LAGOS, September 21 – The most prominent armed group in southern Nigeria, MEND, declared a ceasefire on Sunday following a week of attacks on oil industry targets after launching an "oil war".
"Effective 0100 Hrs, September 21, 2008, exactly one week (since) we launched our reprisal, MEND will begin a unilateral ceasefire till further notice," the Movement for the Emancipation of the Niger Delta said in a statement.
The ceasefire comes after MEND claimed a series of attacks particularly targeting Royal Dutch Shell.
Shell confirmed only two of the six attacks claimed by the group.
The company on Friday declared force majeure on exports from the Bonny terminal to release it from contractual delivery obligations as a result of the attacks.
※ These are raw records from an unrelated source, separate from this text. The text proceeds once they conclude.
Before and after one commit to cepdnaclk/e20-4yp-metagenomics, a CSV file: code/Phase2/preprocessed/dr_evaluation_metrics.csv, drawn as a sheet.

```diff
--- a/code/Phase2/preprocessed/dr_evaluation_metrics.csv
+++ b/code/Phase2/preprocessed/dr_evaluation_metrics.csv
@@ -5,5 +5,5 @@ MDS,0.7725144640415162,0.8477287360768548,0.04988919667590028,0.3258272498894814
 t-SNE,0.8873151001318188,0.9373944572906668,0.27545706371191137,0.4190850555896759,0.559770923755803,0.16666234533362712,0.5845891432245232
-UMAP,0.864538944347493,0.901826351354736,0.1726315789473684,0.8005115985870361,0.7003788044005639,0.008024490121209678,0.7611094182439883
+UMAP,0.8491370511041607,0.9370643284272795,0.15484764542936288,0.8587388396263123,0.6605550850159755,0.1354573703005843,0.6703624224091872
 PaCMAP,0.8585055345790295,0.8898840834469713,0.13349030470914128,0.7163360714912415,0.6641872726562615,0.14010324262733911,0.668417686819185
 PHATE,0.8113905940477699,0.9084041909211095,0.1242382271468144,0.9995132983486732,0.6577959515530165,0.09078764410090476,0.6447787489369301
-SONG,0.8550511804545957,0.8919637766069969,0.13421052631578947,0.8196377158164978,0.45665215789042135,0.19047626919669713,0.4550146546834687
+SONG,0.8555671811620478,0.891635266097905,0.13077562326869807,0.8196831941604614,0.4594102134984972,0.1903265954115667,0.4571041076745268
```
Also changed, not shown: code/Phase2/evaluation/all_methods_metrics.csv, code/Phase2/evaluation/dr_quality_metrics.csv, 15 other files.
On Saturday, MEND said it had destroyed a pipeline run by Shell the previous day.
Oil and gas account for 90 percent of foreign exchange earnings in Nigeria, Africa\’s most populous nation with 140 million people.
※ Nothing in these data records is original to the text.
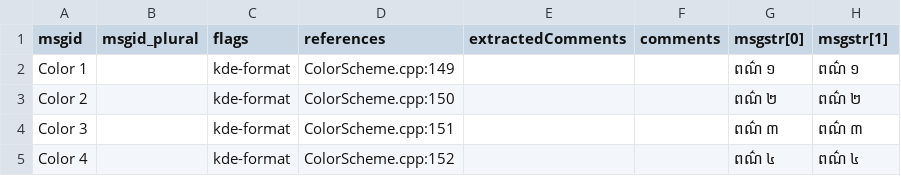
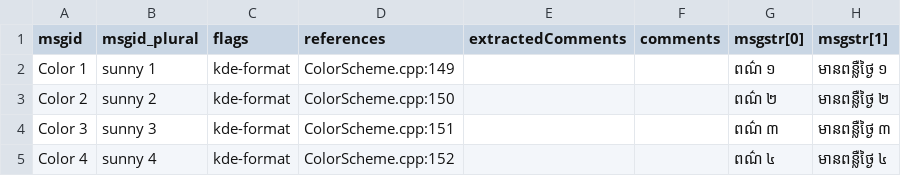
Before and after one commit to ismesunny/translation_read_write_csv, a CSV file: output.csv, drawn as a sheet.

Commit message:
update data

```diff
--- a/output.csv
+++ b/output.csv
@@ -1,5 +1,5 @@
 msgid,msgid_plural,flags,references,extractedComments,comments,msgstr[0],msgstr[1]
-Color 1,,kde-format,ColorScheme.cpp:149,,,ពណ៌ ១,ពណ៌ ១
-Color 2,,kde-format,ColorScheme.cpp:150,,,ពណ៌ ២,ពណ៌ ២
-Color 3,,kde-format,ColorScheme.cpp:151,,,ពណ៌ ៣,ពណ៌ ៣
-Color 4,,kde-format,ColorScheme.cpp:152,,,ពណ៌ ៤,ពណ៌ ៤
+Color 1,sunny 1,kde-format,ColorScheme.cpp:149,,,ពណ៌ ១,មានពន្លឺថ្ងៃ ១
+Color 2,sunny 2,kde-format,ColorScheme.cpp:150,,,ពណ៌ ២,មានពន្លឺថ្ងៃ ២
+Color 3,sunny 3,kde-format,ColorScheme.cpp:151,,,ពណ៌ ៣,មានពន្លឺថ្ងៃ ៣
+Color 4,sunny 4,kde-format,ColorScheme.cpp:152,,,ពណ៌ ៤,មានពន្លឺថ្ងៃ ៤
```
Also changed, not shown: test.csv, 2 other files.
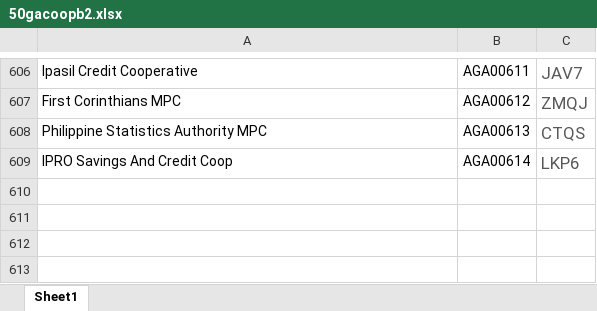
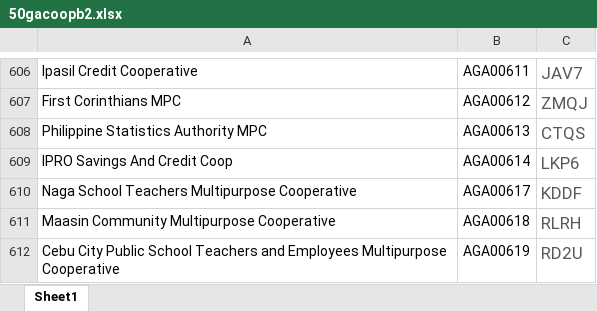
Before and after one commit to AnsellGabriel/cisp_ga_system, an Excel workbook: db/uploads/50gacoopb2.xlsx, sheet Sheet1, drawn as a sheet; only a part is shown, gaps mark what is left out; values as stored, in another font and other column widths than the file's, no borders; the diff names each change by its address in the sheet, - before the commit and + after, or states it on an @@ line.

```diff
--- a/db/uploads/50gacoopb2.xlsx (sheet Sheet1)
+++ b/db/uploads/50gacoopb2.xlsx (sheet Sheet1)
+row 610: Naga School Teachers Multipurpose Cooperative | AGA00617 | KDDF
+row 611: Maasin Community Multipurpose Cooperative | AGA00618 | RLRH
+row 612: Cebu City Public School Teachers and Employees Multipurpose Cooperative | AGA00619 | RD2U
```
Also changed, not shown: 14 other files.
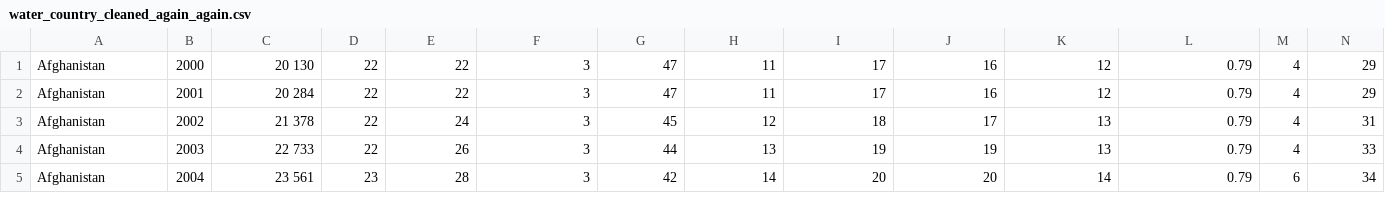
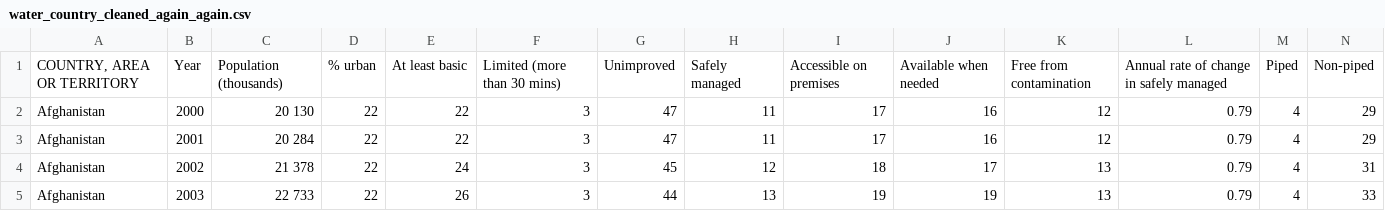
Before and after one commit to cs257s26/ind-flask-AngelinaGKong, a CSV file: Data/water_country_cleaned_again_again.csv, drawn as a sheet; only a part is shown; the shorter side is filled out with more unchanged rows.

Commit message:
made a first line

```diff
--- a/Data/water_country_cleaned_again_again.csv
+++ b/Data/water_country_cleaned_again_again.csv
@@ -1 +1,2 @@
+"COUNTRY, AREA OR TERRITORY",Year,"Population (thousands)",% urban,At least basic,Limited (more than 30 mins),Unimproved,Safely managed,Accessible on premises,Available when needed,Free from contamination,Annual rate of change in safely managed,Piped,Non-piped
 Afghanistan,2000,20 130,22,22,3,47,11,17,16,12,0.79,4,29
```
Production currently ranges between 1.8 million and two million barrels per day compared with 2.6 million bpd two years ago, with unrest having taken a toll on output.
MEND declared "war" on the oil industry a week ago in what it said was a response to an attack by the Nigerian army on its positions.
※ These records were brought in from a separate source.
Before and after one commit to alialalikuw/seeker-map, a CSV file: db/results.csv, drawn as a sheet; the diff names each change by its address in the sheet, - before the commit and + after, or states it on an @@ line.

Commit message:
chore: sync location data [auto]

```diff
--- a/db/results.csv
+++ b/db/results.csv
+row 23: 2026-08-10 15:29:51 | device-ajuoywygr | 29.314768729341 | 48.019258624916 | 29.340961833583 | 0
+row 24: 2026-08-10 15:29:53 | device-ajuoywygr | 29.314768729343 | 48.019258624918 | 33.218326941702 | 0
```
It warned in its statement on Sunday that it would end the ceasefire if attacked again.
"We hope that the military has learnt a bitter lesson," the statement said. "The next unprovoked attack will start another oil war".
MEND contends that the oil wealth of Nigeria — now Africa\’s second largest petroleum exporter after recently being overtaken by Angola — does not sufficiently benefit the local population.